PROVO — The blue jail outfit hangs looser on David Ragsdale, who family members say has lost 30 pounds because he can't get his medicines in jail.

A noticeably thinner Ragsdale stood before Judge Claudia Laycock in 4th District Court Monday morning, while his attorney, Greg Skordas, asked for direction about how to solve the medical problems Ragsdale is facing.

"It appears (the jail) is not communicating with his medical doctor," Skordas told Laycock. "He has lost a significant amount of weight because he is sick and can't keep food down."

Ragsdale has been in jail since Jan. 6 when he turned himself into Lehi police after allegedly shooting his wife, Kristy, 10 times at a church parking lot in Lehi.

He now faces an aggravated murder charge and two charges of domestic violence in the presence of a child, because of children in the parking lot who witnessed the shooting.

Monday was set as a preliminary hearing, but both attorneys agreed to continue it until May 27 at 8:30 a.m.

One of the state's key witnesses couldn't come Monday, and Skordas said he was getting new evidence Monday from prosecutors.

Prosecutor Craig Johnson said he is puzzled by Skordas' request to get medications to Ragsdale in jail, referring to comments family members have made that "killer meds" were what caused the problems in the first place.

"If these are the things that impaired him, why should we be prescribing these things to him in the jail?" Johnson asked after the hearing.

Johnson said they have no influence over the jail medication issue and doesn't believe medicines are responsible for what he calls Ragsdale's "premeditated act."

Jail officials are bound by HIPAA — Health Insurance Portability and Accountability Act — which means they cannot comment, except to authorized family members, about the health status and history of any inmates.
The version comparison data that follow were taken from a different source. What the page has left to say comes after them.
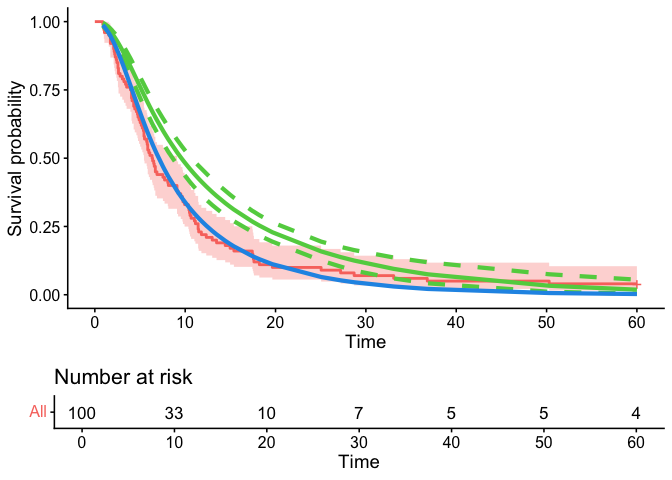
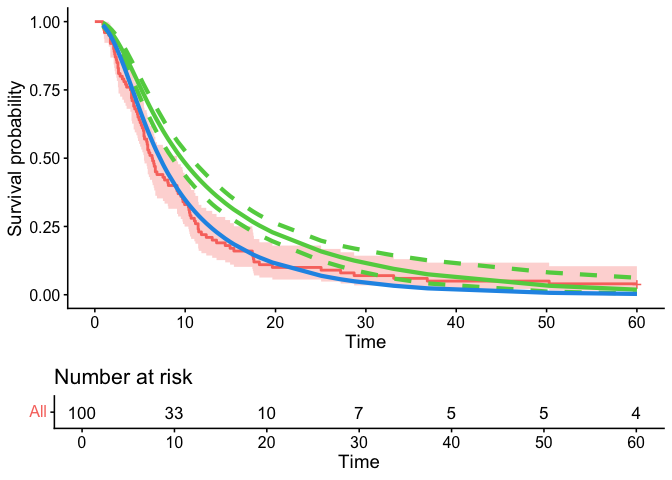
updated readme

diff --git a/README.md b/README.md
@@ -28,12 +28,8 @@ This is a basic example which shows you how to solve a common problem:
 
 ``` r
 library(psc)
-#> Warning: replacing previous import 'posterior::var' by 'stats::var' when
-#> loading 'psc'
-#> Warning: replacing previous import 'posterior::sd' by 'stats::sd' when loading
-#> 'psc'
-#> Warning: replacing previous import 'posterior::mad' by 'stats::mad' when
-#> loading 'psc'
+#> Loading required package: survival
+#> Loading required package: ggplot2
 library(survival)
 ## basic example code
 
@@ -63,12 +59,12 @@ summary(surv.psc)
 #> CFM Formula: 
 #> Surv(time, cen) ~ vi/age60 + ecog + allmets + logafp + alb + 
 #>     logcreat + logast + aet
-#> <environment: 0x11b23ef28>
+#> <environment: 0x116b6fd60>
 #> 
 #> CFM Summary: 
 #> Expected response for the outcome under the CFM:
 #>      S      lo      hi  
-#>  9.694   9.094  10.653  
+#>  9.694   9.094  11.013  
 #> 
 #> Observed outcome from the Data Cohort:
 #>          [,1] 
@@ -78,8 +74,8 @@ summary(surv.psc)
 #> 
 #> MCMC Fit: 
 #> Posterior Distribution obtaine with fit summary:
-#>       variable    rhat        ess_bulk    ess_tail    mcse_mean 
-#> [1,]  beta_1      1.000707    4222.245    3977.807    0.00151382
+#>       variable     rhat         ess_bulk     ess_tail     mcse_mean  
+#> [1,]  beta_1       1.001575     1157.117     1022.026     0.002900963
 #> 
 #> Summary: 
 #> Posterior Distribution for beta:Call:
@@ -87,17 +83,17 @@ summary(surv.psc)
 #> 
 #> Coefficients:
 #>            variable    mean        sd          median      q5        
-#> posterior  beta_1      0.395547    0.09849599  0.3994494   0.229423  
+#> posterior  beta_1      0.3707433   0.09903147  0.3708735   0.2103505 
 #>            q95       
-#> posterior  0.5514348
+#> posterior  0.5420673
 ```
 
 … and to see a plot of what you have done
 
     #>            variable    mean        sd          median      q5        
-    #> posterior  beta_1      0.395547    0.09849599  0.3994494   0.229423  
+    #> posterior  beta_1      0.3707433   0.09903147  0.3708735   0.2103505 
     #>            q95       
-    #> posterior  0.5514348
+    #> posterior  0.5420673
     #> Warning: Using `size` aesthetic for lines was deprecated in ggplot2 3.4.0.
     #> ℹ Please use `linewidth` instead.
     #> ℹ The deprecated feature was likely used in the ggpubr package.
Utah County Sheriff's Lt. Dennis Harris could not comment on Ragsdale's medication or nonmedication except to say that "he is receiving the appropriate medical care in this facility as well as any other inmate who is incarcerated in the (Utah) County Jail."

In the jail, inmates can request access to two psychiatrists, one physician and a physician's assistant, two licensed clinical social workers and a behavioral sciences nurse, Harris said.

Inmates file a request, which is reviewed by the staff and then they are seen and evaluated. Doctors can then prescribe necessary and appropriate medicines.

"Everybody has a chance to see a doctor if he or she needs," Harris said.

An inmate can allege mistreatment and say anything they want. However, it's slightly frustrating for jail officials because they cannot publicly dispute an allegation, due to the HIPAA restrictions, said Dale Bench, the health services director at the Jail and a registered nurse.

However, Ragsdale's father, Ted, said his son needs medicine to calm his "nervous stomach."

"When he went to prison, all prescriptions were taken away," Ted Ragsdale said. "He's lost a lot of weight. It became a concern for us."

He said his son described the system inside the jail as "passing the buck," and no one seems willing to step up and help him get the medicine he needs.